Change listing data
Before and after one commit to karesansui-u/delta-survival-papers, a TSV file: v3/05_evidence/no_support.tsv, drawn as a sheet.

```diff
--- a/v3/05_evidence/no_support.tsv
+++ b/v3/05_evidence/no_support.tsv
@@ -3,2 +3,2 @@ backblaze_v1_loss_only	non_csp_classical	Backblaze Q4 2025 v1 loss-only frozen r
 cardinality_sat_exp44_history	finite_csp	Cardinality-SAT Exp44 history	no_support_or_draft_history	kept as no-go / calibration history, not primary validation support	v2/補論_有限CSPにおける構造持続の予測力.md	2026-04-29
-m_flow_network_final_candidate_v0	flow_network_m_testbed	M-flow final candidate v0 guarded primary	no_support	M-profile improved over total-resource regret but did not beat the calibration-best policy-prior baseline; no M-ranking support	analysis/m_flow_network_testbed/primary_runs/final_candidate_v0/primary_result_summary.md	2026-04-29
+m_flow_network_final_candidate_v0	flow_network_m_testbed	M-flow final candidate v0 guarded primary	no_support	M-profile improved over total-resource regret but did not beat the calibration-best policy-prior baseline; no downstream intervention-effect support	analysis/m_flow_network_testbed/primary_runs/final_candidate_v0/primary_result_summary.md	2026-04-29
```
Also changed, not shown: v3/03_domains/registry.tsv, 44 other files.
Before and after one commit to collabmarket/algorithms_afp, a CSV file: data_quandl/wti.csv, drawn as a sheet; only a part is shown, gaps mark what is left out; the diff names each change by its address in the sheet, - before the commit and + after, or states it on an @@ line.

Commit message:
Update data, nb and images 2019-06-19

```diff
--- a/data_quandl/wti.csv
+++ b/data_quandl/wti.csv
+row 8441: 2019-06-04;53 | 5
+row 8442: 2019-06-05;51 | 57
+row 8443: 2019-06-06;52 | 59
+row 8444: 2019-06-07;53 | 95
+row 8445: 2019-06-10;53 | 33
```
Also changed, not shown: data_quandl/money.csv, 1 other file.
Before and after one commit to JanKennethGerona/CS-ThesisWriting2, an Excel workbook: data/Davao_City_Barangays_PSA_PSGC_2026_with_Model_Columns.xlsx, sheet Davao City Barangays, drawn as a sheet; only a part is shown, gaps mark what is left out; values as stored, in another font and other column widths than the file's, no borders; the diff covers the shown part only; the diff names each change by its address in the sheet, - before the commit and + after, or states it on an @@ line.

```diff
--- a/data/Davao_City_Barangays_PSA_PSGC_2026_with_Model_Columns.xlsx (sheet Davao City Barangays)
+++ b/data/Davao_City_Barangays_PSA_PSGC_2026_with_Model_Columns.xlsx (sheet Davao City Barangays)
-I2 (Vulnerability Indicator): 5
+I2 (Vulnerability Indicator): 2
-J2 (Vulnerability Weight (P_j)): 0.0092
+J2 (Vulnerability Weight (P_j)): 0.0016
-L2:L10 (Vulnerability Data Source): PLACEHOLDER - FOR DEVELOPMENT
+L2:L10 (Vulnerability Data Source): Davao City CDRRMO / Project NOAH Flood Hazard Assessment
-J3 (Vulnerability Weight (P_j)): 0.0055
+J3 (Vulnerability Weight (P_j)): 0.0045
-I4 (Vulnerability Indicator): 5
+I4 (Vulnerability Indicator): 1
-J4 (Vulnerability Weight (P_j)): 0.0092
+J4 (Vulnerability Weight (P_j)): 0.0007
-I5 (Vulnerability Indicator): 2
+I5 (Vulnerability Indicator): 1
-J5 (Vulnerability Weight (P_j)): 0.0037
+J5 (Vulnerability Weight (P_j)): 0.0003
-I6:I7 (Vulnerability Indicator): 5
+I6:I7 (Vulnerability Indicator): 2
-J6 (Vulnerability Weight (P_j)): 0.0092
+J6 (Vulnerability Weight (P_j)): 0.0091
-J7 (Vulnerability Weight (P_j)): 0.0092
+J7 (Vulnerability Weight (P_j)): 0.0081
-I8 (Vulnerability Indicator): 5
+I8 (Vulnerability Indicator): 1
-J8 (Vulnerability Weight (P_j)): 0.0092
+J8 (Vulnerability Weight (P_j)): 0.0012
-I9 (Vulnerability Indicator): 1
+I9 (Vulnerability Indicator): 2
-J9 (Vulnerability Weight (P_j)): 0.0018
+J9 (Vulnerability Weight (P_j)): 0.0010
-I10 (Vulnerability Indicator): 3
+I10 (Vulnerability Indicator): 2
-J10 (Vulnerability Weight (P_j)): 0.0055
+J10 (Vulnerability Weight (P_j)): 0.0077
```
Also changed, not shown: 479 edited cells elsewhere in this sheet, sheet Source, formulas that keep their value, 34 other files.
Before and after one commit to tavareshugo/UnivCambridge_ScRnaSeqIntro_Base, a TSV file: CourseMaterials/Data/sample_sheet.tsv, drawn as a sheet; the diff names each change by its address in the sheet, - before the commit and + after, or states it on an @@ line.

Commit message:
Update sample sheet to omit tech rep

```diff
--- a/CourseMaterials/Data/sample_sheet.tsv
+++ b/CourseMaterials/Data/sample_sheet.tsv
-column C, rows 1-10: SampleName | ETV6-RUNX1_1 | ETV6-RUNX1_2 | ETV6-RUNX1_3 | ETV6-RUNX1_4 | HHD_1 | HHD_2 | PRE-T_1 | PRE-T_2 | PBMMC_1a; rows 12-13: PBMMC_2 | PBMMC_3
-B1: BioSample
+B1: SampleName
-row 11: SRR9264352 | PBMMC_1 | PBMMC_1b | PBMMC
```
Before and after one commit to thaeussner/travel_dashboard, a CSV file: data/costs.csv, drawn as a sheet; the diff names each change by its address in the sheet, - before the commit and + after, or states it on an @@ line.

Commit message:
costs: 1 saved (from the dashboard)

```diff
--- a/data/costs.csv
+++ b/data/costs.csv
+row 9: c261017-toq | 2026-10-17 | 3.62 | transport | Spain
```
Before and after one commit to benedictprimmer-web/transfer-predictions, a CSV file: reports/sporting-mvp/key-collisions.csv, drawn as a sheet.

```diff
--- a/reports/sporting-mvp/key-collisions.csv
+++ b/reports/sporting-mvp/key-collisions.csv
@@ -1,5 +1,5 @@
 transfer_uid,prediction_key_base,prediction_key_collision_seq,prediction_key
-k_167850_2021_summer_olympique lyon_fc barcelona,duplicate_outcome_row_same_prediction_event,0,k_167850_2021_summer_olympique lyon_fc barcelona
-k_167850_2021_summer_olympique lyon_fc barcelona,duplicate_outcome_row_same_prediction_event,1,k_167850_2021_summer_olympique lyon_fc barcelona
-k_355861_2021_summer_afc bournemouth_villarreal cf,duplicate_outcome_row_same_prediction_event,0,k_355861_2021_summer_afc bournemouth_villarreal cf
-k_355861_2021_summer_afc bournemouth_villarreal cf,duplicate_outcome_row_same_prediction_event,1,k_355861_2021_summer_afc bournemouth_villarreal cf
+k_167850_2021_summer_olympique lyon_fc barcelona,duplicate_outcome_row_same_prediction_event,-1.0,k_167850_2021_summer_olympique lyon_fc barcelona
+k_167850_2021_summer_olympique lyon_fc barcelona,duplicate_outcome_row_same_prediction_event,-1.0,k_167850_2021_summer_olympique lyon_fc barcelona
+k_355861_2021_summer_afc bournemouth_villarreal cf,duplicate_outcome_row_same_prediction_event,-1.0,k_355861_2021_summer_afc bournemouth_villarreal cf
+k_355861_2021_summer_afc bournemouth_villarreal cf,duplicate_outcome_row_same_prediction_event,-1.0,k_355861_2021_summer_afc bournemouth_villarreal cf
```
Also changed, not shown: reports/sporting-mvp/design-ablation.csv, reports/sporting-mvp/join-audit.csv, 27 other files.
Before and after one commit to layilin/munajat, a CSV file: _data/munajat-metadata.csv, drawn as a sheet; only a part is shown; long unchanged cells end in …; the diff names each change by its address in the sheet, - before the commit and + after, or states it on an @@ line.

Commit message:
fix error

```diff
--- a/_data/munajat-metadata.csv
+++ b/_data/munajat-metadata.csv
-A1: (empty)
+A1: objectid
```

◆ PROBLEM DETAILS: Scan the records for the word "other", and copy each line where it is found.

◆ RESPONSE AREA:
Also changed, not shown: v3/03_domains/registry.tsv, 44 other files.
Also changed, not shown: data_quandl/money.csv, 1 other file.
Before and after one commit to JanKennethGerona/CS-ThesisWriting2, an Excel workbook: data/Davao_City_Barangays_PSA_PSGC_2026_with_Model_Columns.xlsx, sheet Davao City Barangays, drawn as a sheet; only a part is shown, gaps mark what is left out; values as stored, in another font and other column widths than the file's, no borders; the diff covers the shown part only; the diff names each change by its address in the sheet, - before the commit and + after, or states it on an @@ line.
Also changed, not shown: 479 edited cells elsewhere in this sheet, sheet Source, formulas that keep their value, 34 other files.
Also changed, not shown: reports/sporting-mvp/design-ablation.csv, reports/sporting-mvp/join-audit.csv, 27 other files.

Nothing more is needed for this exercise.